A lack of fresh perspectives: We would also encourage all charities to be open to appointing at least one or two trustees who have no prior involvement in the charity. Fresh perspectives are so valuable, especially if an organisation is seeking to grow or launch new initiatives. Additionally, if board members are too closely aligned with each other or with the Executive Leadership Team (ELT), an appropriate level of challenge is likely to be lacking.
A lack of trust: Trust is the most powerful working currency and therefore chairs should do all they can to foster a relationship of trust between the board and executive leadership team. By inviting the executive team to attend some of each board meeting you create a culture of openness, and sub-committee groups (where executives and board members work together on specific topics) are helpful to build trust, upskill executives and make the most of trustee expertise.
Insufficient diversity: Improving diversity is about building boards which reflect the diversity of God’s world, are well-informed, self-aware, self-reflective, intellectually agile and equipped to manage the broadest variety of challenges imaginable. However, improving the diversity of your board is unlikely to happen without some concerted effort. There needs to be a board wide commitment to improving diversity and measures in place both to identify diverse candidates and to guard against our tendency to hire in our own likeness.
A poorly supported chair: We would highly recommend that all charities consider creating a nominations committee to keep track of trustee terms, skills gaps, candidate suggestions etc. This can significantly reduce the burden of trustee recruitment which may otherwise fall heavily upon the chair. Charities operating in this way experience less stress around trustee recruitment, are better at succession planning, and more effectively make use of the personal networks of all trustees, rather than just the chairs.

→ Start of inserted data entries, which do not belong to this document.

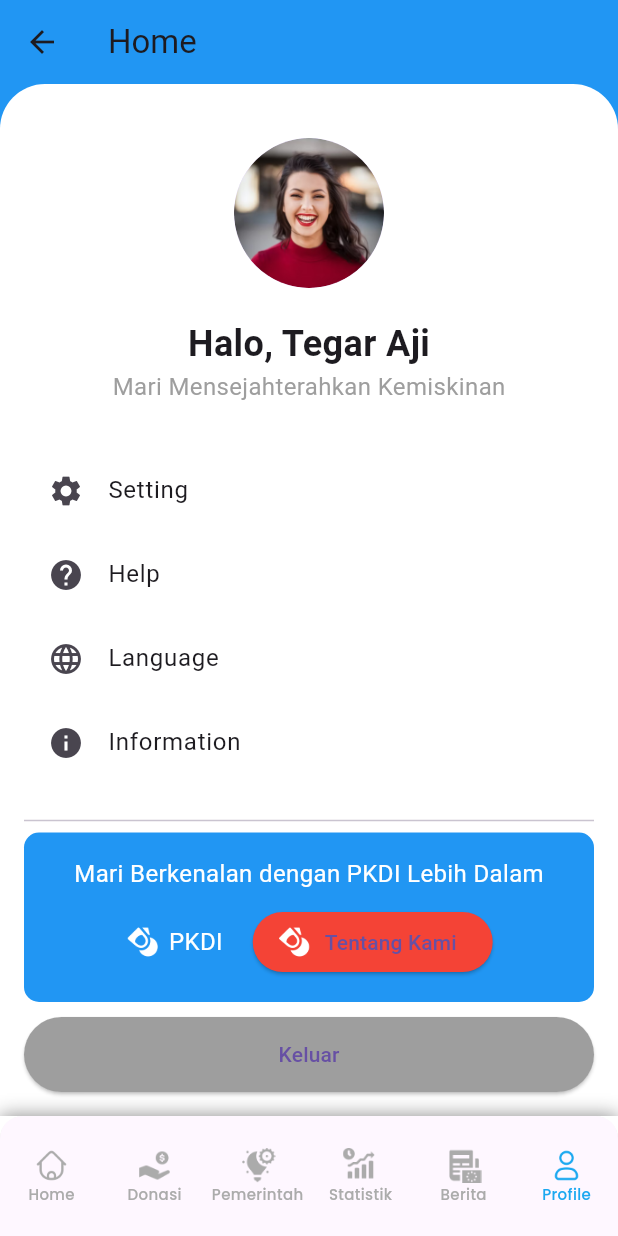
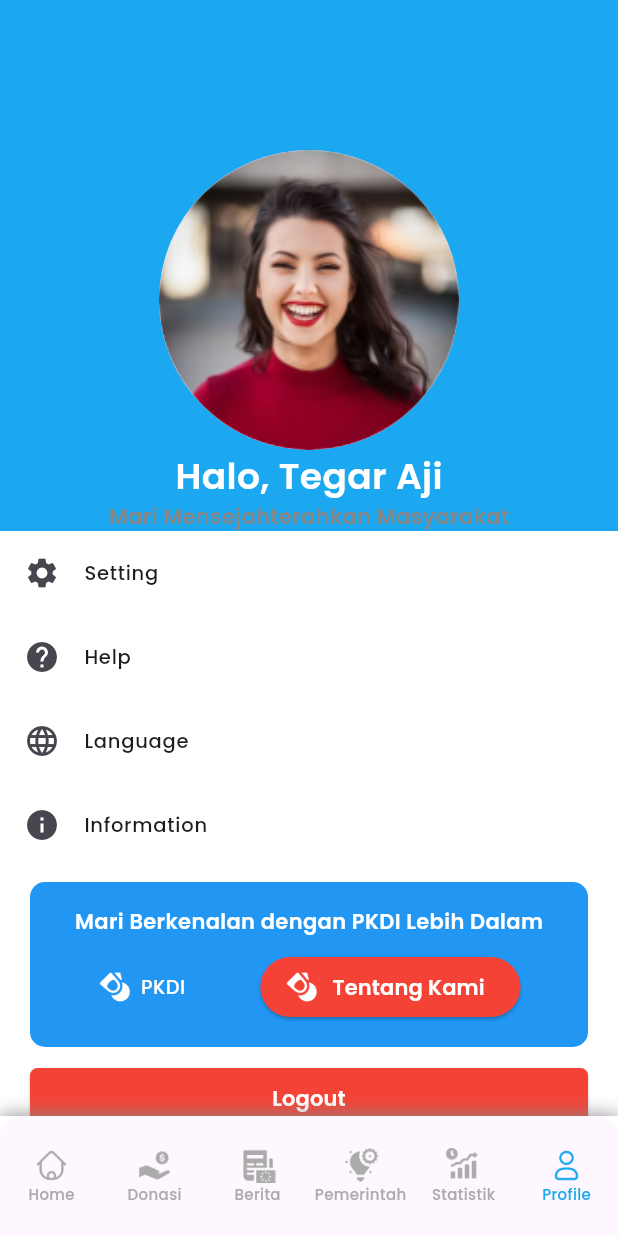
Before and after one commit to garrybad/project_ppb, a Flutter app: the MainPage screen opened by its route, item 6 of the bottom bar chosen, on a phone screen of 412 x 824 dp. Run offline on Flutter 3.47's test engine with Material 3 defaults, Android fonts, the phone set to English and light mode, and no system bars; our stand-ins replace bloc, carousel_slider, firebase_auth, firebase_core, flutter_bloc, google_fonts and 1 more; accounts and stored records are empty; network calls fail.

Commit message:
Detailing page

```diff
--- a/lib/ui/main_page.dart
+++ b/lib/ui/main_page.dart
@@ -21,13 +21,13 @@ class _MainPageState extends State<MainPage> {
   static List<Widget> pages = [
     HomeScreen(),
     DonasiPage(),
+    BeritaPage(),
     PemerintahPage(),
     StatistikPage(),
-    BeritaPage(),
     ProfilePage(),
   ];
 
-  void _onItemTapped(int index){
+  void _onItemTapped(int index) {
     setState(() {
       _selectedIndex = index;
     });
@@ -50,17 +50,10 @@ class _MainPageState extends State<MainPage> {
         // borderRadius: BorderRadius.vertical(
         //     top: Radius.circular(15)
         // ),
-        boxShadow: [
-          BoxShadow(
-              color: kGrey,
-              blurRadius: 10
-          )
-        ],
+        boxShadow: [BoxShadow(color: kGrey, blurRadius: 10)],
       ),
       child: ClipRRect(
-        borderRadius: BorderRadius.vertical(
-            top: Radius.circular(15)
-        ),
+        borderRadius: BorderRadius.vertical(top: Radius.circular(15)),
         child: BottomNavigationBar(
           type: BottomNavigationBarType.fixed,
           currentIndex: _selectedIndex,
@@ -70,12 +63,38 @@ class _MainPageState extends State<MainPage> {
           selectedItemColor: kBgBlue,
           unselectedItemColor: kDarkGray,
           items: [
-            BottomNavigationBarItem(icon: Image.asset('assets/icons/home.png', width: 24, color: _selectedIndex == 0 ? kBgBlue : kDarkGray,), label: 'Home'),
-            BottomNavigationBarItem(icon: Image.asset('assets/icons/donasi.png', width: 24, color: _selectedIndex == 1 ? kBgBlue : kDarkGray), label: 'Donasi'),
-            BottomNavigationBarItem(icon: Image.asset('assets/icons/pemerintah.png', width: 24, color: _selectedIndex == 2 ? kBgBlue : kDarkGray), label: 'Pemerintah'),
-            BottomNavigationBarItem(icon: Image.asset('assets/icons/statistik.png', width: 24, color: _selectedIndex == 3 ? kBgBlue : kDarkGray), label: 'Statistik'),
-            BottomNavigationBarItem(icon: Image.asset('assets/icons/berita.png', width: 24, color: _selectedIndex == 4 ? kBgBlue : kDarkGray), label: 'Berita'),
-            BottomNavigationBarItem(icon: Image.asset('assets/icons/profile.png', width: 24, color: _selectedIndex == 5 ? kBgBlue : kDarkGray), label: 'Profile'),
+            BottomNavigationBarItem(
+                icon: Image.asset(
+                  'assets/icons/home.png',
+                  width: 24,
+                  color: _selectedIndex == 0 ? kBgBlue : kDarkGray,
+                ),
+                label: 'Home'),
+            BottomNavigationBarItem(
+                icon: Image.asset('assets/icons/donasi.png',
+                    width: 24,
+                    color: _selectedIndex == 1 ? kBgBlue : kDarkGray),
+                label: 'Donasi'),
+            BottomNavigationBarItem(
+                icon: Image.asset('assets/icons/berita.png',
+                    width: 24,
+                    color: _selectedIndex == 2 ? kBgBlue : kDarkGray),
+                label: 'Berita'),
+            BottomNavigationBarItem(
+                icon: Image.asset('assets/icons/pemerintah.png',
+                    width: 24,
+                    color: _selectedIndex == 3 ? kBgBlue : kDarkGray),
+                label: 'Pemerintah'),
+            BottomNavigationBarItem(
+                icon: Image.asset('assets/icons/statistik.png',
+                    width: 24,
+                    color: _selectedIndex == 4 ? kBgBlue : kDarkGray),
+                label: 'Statistik'),
+            BottomNavigationBarItem(
+                icon: Image.asset('assets/icons/profile.png',
+                    width: 24,
+                    color: _selectedIndex == 5 ? kBgBlue : kDarkGray),
+                label: 'Profile'),
           ],
         ),
       ),
--- a/lib/ui/pemerintah_page.dart
+++ b/lib/ui/pemerintah_page.dart
@@ -1,4 +1,6 @@
 import 'package:flutter/material.dart';
+import 'package:project_ppb/styles/colors.dart';
+import 'package:project_ppb/styles/text_style.dart';
 
 class PemerintahPage extends StatefulWidget {
   const PemerintahPage({super.key});
@@ -12,11 +14,15 @@ class _PemerintahPageState extends State<PemerintahPage> {
   Widget build(BuildContext context) {
     return Scaffold(
       appBar: AppBar(
-        title: Text('Solusi Pemerintah'),
-        backgroundColor: Colors.blue,
+        automaticallyImplyLeading: false,
+        title: Text('Solusi Pemerintah',
+            style: kHeading5.copyWith(
+              color: kBgWhite,
+            )),
+        backgroundColor: kBgBlue,
       ),
       body: ListView(
-        padding: EdgeInsets.all(16.0),
+        padding: EdgeInsets.fromLTRB(30, 10, 30, 30),
         children: <Widget>[
           _buildListItem(
             'assets/images/pendidikan.png', // Replace with your image
@@ -76,7 +82,7 @@ class _PemerintahPageState extends State<PemerintahPage> {
         crossAxisAlignment: CrossAxisAlignment.start,
         children: <Widget>[
           ClipRRect(
-            borderRadius: BorderRadius.vertical(top: Radius.circular(16.0)),
+            borderRadius: BorderRadius.vertical(top: Radius.circular(15.0)),
             child: Image.asset(imagePath, fit: BoxFit.cover),
           ),
           Padding(
@@ -86,10 +92,14 @@ class _PemerintahPageState extends State<PemerintahPage> {
               children: <Widget>[
                 Text(
                   title,
-                  style: TextStyle(fontSize: 18.0, fontWeight: FontWeight.bold),
+                  style: kHeading6.copyWith(
+                    color: kBgBlack,
+                  ),
                 ),
                 SizedBox(height: 8.0),
-                Text(description),
+                Text(description, style: kBody2.copyWith(
+                  color: kBgBlack,
+                ),),
               ],
             ),
           ),
--- a/lib/ui/profile_page.dart
+++ b/lib/ui/profile_page.dart
@@ -1,84 +1,85 @@
 import 'package:firebase_auth/firebase_auth.dart';
 import 'package:flutter/material.dart';
+import 'package:project_ppb/styles/colors.dart';
+import 'package:project_ppb/styles/text_style.dart';
 import 'package:project_ppb/ui/login.dart';
 
 class ProfilePage extends StatelessWidget {
   @override
   Widget build(BuildContext context) {
     return Scaffold(
-      appBar: AppBar(
-        title: Text('Home'),
-        backgroundColor: Colors.blue,
-        leading: IconButton(
-          icon: Icon(Icons.arrow_back),
-          onPressed: () {
-            // Aksi kembali
-          },
+      // appBar: AppBar(
+      //   title: Text('Home'),
+      //   backgroundColor: Colors.blue,
+      //   leading: IconButton(
+      //     icon: Icon(Icons.arrow_back),
+      //     onPressed: () {
+      //       // Aksi kembali
+      //     },
+      //   ),
+      // ),
+      body: Container(
+        padding: EdgeInsets.only(top: 100),
+        color: kBgBlue, // Warna latar belakang biru
+        child: Column(
+          children: [
+            CircleAvatar(
+              radius: 100,
+              backgroundImage: AssetImage('assets/images/people.png',), // Ganti dengan gambar profil Anda
+            ),
+            // SizedBox(height: 20),
+            Text(
+              'Halo, Tegar Aji',
+              style: kHeading5.copyWith(
+                color: kBgWhite,
               ),
             ),
-      body: Container(
-        color: Colors.blue, // Warna latar belakang biru
+            Text(
+              'Mari Mensejahterahkan Masyarakat',
+              style: kSubtitle1.copyWith(
+                color: kGrey,
+              ),
+            ),
+            Spacer(),
+            Container(
+              decoration: BoxDecoration(
+                color: Colors.white,
+              ),
               child: Column(
                 children: [
-            Expanded(
-              child: Container(
-                decoration: BoxDecoration(
-                  color: Colors.white,
-                  borderRadius: BorderRadius.only(
-                    topLeft: Radius.circular(30),
-                    topRight: Radius.circular(30),
-                  ),
-                ),
-                child: Padding(
-                  padding: const EdgeInsets.all(16.0),
-                  child: Column(
-                    children: [
-                      SizedBox(height: 20),
-                      CircleAvatar(
-                        radius: 50,
-                        backgroundImage: AssetImage('assets/images/people.png'), // Ganti dengan gambar profil Anda
-                      ),
-                      SizedBox(height: 20),
-                      Text(
-                        'Halo, Tegar Aji',
-                        style: TextStyle(fontSize: 24, fontWeight: FontWeight.bold),
-                      ),
-                      Text(
-                        'Mari Mensejahterahkan Kemiskinan',
-                        style: TextStyle(fontSize: 16, color: Colors.grey),
-                      ),
-                      SizedBox(height: 30),
                   ListTile(
                     leading: Icon(Icons.settings),
-                        title: Text('Setting'),
+                    title: Text('Setting', style: kBody1),
                     onTap: () {
                       // Aksi Setting
                     },
                   ),
                   ListTile(
                     leading: Icon(Icons.help),
-                        title: Text('Help'),
+                    title: Text('Help', style: kBody1),
                     onTap: () {
                       // Aksi Help
                     },
                   ),
                   ListTile(
                     leading: Icon(Icons.language),
-                        title: Text('Language'),
+                    title: Text('Language', style: kBody1),
                     onTap: () {
                       // Aksi Language
                     },
                   ),
                   ListTile(
                     leading: Icon(Icons.info),
-                        title: Text('Information'),
+                    title: Text('Information', style: kBody1),
                     onTap: () {
                       // Aksi Information
                     },
                   ),
-                      Spacer(),
-                      Divider(),
+                  SizedBox(
+                    height: 10,
+                  ),
                   Container(
+                    margin: EdgeInsets.fromLTRB(20, 0, 20, 0),
                     width: double.infinity,
                     decoration: BoxDecoration(
                       color: Colors.blue,
@@ -90,7 +91,9 @@ class ProfilePage extends StatelessWidget {
                         children: [
                           Text(
                             'Mari Berkenalan dengan PKDI Lebih Dalam',
-                                style: TextStyle(color: Colors.white, fontSize: 16),
+                            style: kSubtitle1.copyWith(
+                              color: kBgWhite,
+                            ),
                           ),
                           SizedBox(height: 10),
                           Row(
@@ -105,11 +108,13 @@ class ProfilePage extends StatelessWidget {
                                   SizedBox(width: 5),
                                   Text(
                                     'PKDI',
-                                        style: TextStyle(color: Colors.white, fontSize: 16),
+                                    style: kBody1.copyWith(
+                                      color: kBgWhite,
+                                    ),
                                   ),
                                 ],
                               ),
-                                  SizedBox(width: 20), // Spasi antara logo PKDI dan tombol
+                              SizedBox(width: 50), // Spasi antara logo PKDI dan tombol
                               ElevatedButton.icon(
                                 style: ElevatedButton.styleFrom(
                                   backgroundColor: Colors.red,
@@ -122,7 +127,9 @@ class ProfilePage extends StatelessWidget {
                                   'assets/images/project_logo.png', // Ganti dengan path logo PKDI Anda
                                   height: 24,
                                 ),
-                                    label: Text('Tentang Kami'),
+                                label: Text('Tentang Kami', style: kSubtitle1.copyWith(
+                                  color: kBgWhite,
+                                )),
                               ),
                             ],
                           ),
@@ -130,11 +137,23 @@ class ProfilePage extends StatelessWidget {
                       ),
                     ),
                   ),
-                      SizedBox(height: 10),
-                      ElevatedButton(
+                  SizedBox(
+                    height: 10,
+                  ),
+                  Container(
+                    margin: EdgeInsets.fromLTRB(20, 0, 20, 20),
+                    child: SizedBox(
+                      width: double.infinity,
+                      child: ElevatedButton(
+                        child: Text('Logout', style: kSubtitle1.copyWith(
+                          color: kBgWhite,
+                        ),),
                         style: ElevatedButton.styleFrom(
-                          backgroundColor: Colors.grey,
-                          minimumSize: Size(double.infinity, 50),
+                          backgroundColor: Colors.red,
+                          // minimumSize: Size(140, 40),
+                          shape: RoundedRectangleBorder(
+                            borderRadius: BorderRadius.circular(5), // <-- Radius
+                          ),// Ukuran tombol lebih kecil
                         ),
                         onPressed: () async {
                           FirebaseAuth.instance
@@ -146,13 +165,12 @@ class ProfilePage extends StatelessWidget {
                                       ),
                                       (route) => false));
                         },
-                        child: Text('Keluar'),
+                      ),
+                    ),
                   ),
                 ],
               ),
-                ),
-              ),
-            ),
+            )
           ],
         ),
       ),
```
Lines whose indentation alone changed are shown as unchanged.
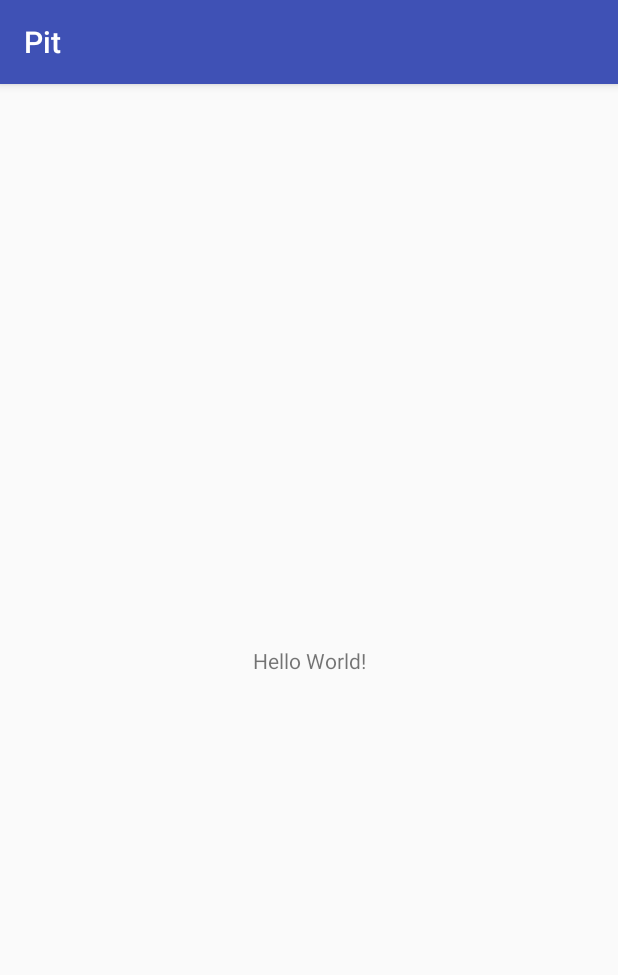
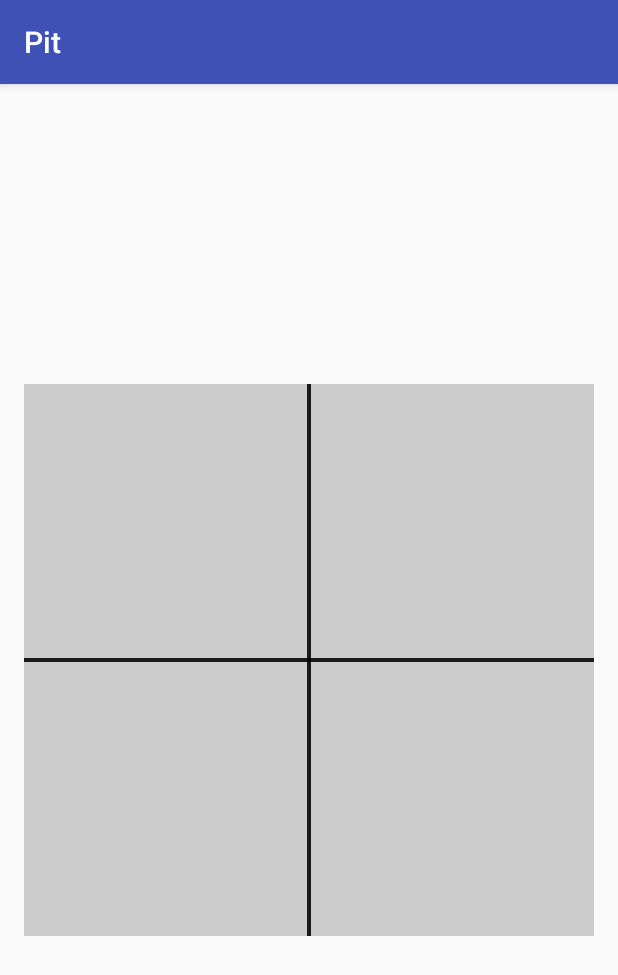
Before and after one commit to osibo00/Pit, an Android app: the screen it shows after launch (MainActivity), on a phone screen of 412 x 824 dp. Shown: the top 975 px of the screen. Run offline under Robolectric (Android 15) with nearby library versions, the phone set to English and light mode, and no system bars.

```diff
--- /dev/null
+++ b/app/src/main/java/productions/darthplagueis/pit/view/PitView.java
@@ -0,0 +1,119 @@
+package productions.darthplagueis.pit.view;
+
+import android.content.Context;
+import android.content.res.TypedArray;
+import android.graphics.Canvas;
+import android.graphics.Color;
+import android.graphics.Paint;
+import android.support.annotation.Nullable;
+import android.support.v4.content.ContextCompat;
+import android.util.AttributeSet;
+import android.view.View;
+
+import productions.darthplagueis.pit.R;
+
+public class PitView extends View {
+
+    private Paint axes, line, point;
+    private int axesColor, lineColor, pointColor;
+
+    public PitView(Context context) {
+        super(context);
+        init(context, null);
+    }
+
+    public PitView(Context context, @Nullable AttributeSet attrs) {
+        super(context, attrs);
+        init(context, attrs);
+    }
+
+    @Override
+    protected void onMeasure(int widthMeasureSpec, int heightMeasureSpec) {
+        super.onMeasure(widthMeasureSpec, heightMeasureSpec);
+
+        setMeasuredDimension(widthMeasureSpec, heightMeasureSpec);
+    }
+
+    @Override
+    protected void onDraw(Canvas canvas) {
+        super.onDraw(canvas);
+
+        setUpPitGraph(canvas);
+    }
+
+    private void init(Context context, @Nullable AttributeSet attrs) {
+        if (attrs != null) {
+            final TypedArray attributes = context.obtainStyledAttributes(
+                    attrs,
+                    R.styleable.PitView
+            );
+
+            axesColor = attributes.getColor(R.styleable.PitView_axesColor, Color.BLACK);
+            lineColor = attributes.getColor(
+                    R.styleable.PitView_lineColor,
+                    ContextCompat.getColor(context, R.color.colorPrimary)
+            );
+            pointColor = attributes.getColor(
+                    R.styleable.PitView_pointColor,
+                    ContextCompat.getColor(context, R.color.colorAccent)
+            );
+
+            attributes.recycle();
+        } else {
+            axesColor = Color.BLACK;
+            lineColor = ContextCompat.getColor(context, R.color.colorPrimary);
+            pointColor = ContextCompat.getColor(context, R.color.colorAccent);
+        }
+
+        axes = new Paint(Paint.ANTI_ALIAS_FLAG);
+        axes.setColor(axesColor);
+        axes.setStyle(Paint.Style.STROKE);
+        axes.setStrokeWidth(4);
+
+        line = new Paint(Paint.ANTI_ALIAS_FLAG);
+        line.setColor(lineColor);
+        line.setStrokeWidth(8);
+
+        point = new Paint(Paint.ANTI_ALIAS_FLAG);
+        point.setColor(pointColor);
+        point.setStyle(Paint.Style.FILL);
+    }
+
+    private void setUpPitGraph(Canvas canvas) {
+        int width = canvas.getWidth();
+        int height = canvas.getHeight();
+        int centerWidth = canvas.getWidth() / 2;
+        int centerHeight = canvas.getHeight() / 2;
+
+        canvas.drawColor(Color.LTGRAY);
+        canvas.drawLine(centerWidth, 0, centerWidth, height, axes);
+        canvas.drawLine(0, centerHeight, width, centerHeight, axes);
+    }
+
+    public int getAxesColor() {
+        return axesColor;
+    }
+
+    public void setAxesColor(int axesColor) {
+        this.axesColor = axesColor;
+        invalidate();
+    }
+
+    public int getLineColor() {
+        return lineColor;
+    }
+
+    public void setLineColor(int lineColor) {
+        this.lineColor = lineColor;
+        invalidate();
+    }
+
+    public int getPointColor() {
+        return pointColor;
+    }
+
+    public void setPointColor(int pointColor) {
+        this.pointColor = pointColor;
+        invalidate();
+    }
+}
--- a/app/src/main/res/layout/activity_main.xml
+++ b/app/src/main/res/layout/activity_main.xml
@@ -4,15 +4,18 @@
     xmlns:tools="http://schemas.android.com/tools"
     android:layout_width="match_parent"
     android:layout_height="match_parent"
+    android:padding="@dimen/activity_padding"
     tools:context=".MainActivity">
 
-    <TextView
-        android:layout_width="wrap_content"
-        android:layout_height="wrap_content"
-        android:text="Hello World!"
+    <productions.darthplagueis.pit.view.PitView
+        android:id="@+id/pitView"
+        android:layout_width="0dp"
+        android:layout_height="0dp"
+        app:axesColor="@color/blackHighEmphasis"
         app:layout_constraintBottom_toBottomOf="parent"
-        app:layout_constraintLeft_toLeftOf="parent"
-        app:layout_constraintRight_toRightOf="parent"
+        app:layout_constraintEnd_toEndOf="parent"
+        app:layout_constraintHeight_percent="0.5"
+        app:layout_constraintStart_toStartOf="parent"
         app:layout_constraintTop_toTopOf="parent" />
 
 </android.support.constraint.ConstraintLayout>
--- a/app/src/main/res/values/colors.xml
+++ b/app/src/main/res/values/colors.xml
@@ -3,4 +3,6 @@
     <color name="colorPrimary">#3F51B5</color>
     <color name="colorPrimaryDark">#303F9F</color>
     <color name="colorAccent">#FF4081</color>
+
+    <color name="blackHighEmphasis">#de000000</color>
 </resources>
--- /dev/null
+++ b/app/src/main/res/values/dimens.xml
@@ -0,0 +1,4 @@
+<?xml version="1.0" encoding="utf-8"?>
+<resources>
+    <dimen name="activity_padding">16dp</dimen>
+</resources>
```
Also changed, not shown: app/src/main/res/values/attrs.xml (added, +8 -0 lines).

Recruiting exclusively from personal networks: Research by the Charity Commission has shown that whilst the traditional methods of trustee recruitment are still widely used (personal recommendation and word of mouth), they are not necessarily the most effective ways of finding the best people. Today a number of Executive Search firms are developing creative and economically efficient ways of supporting charities to strengthen their boards. It is worth getting in touch to explore what the options might be.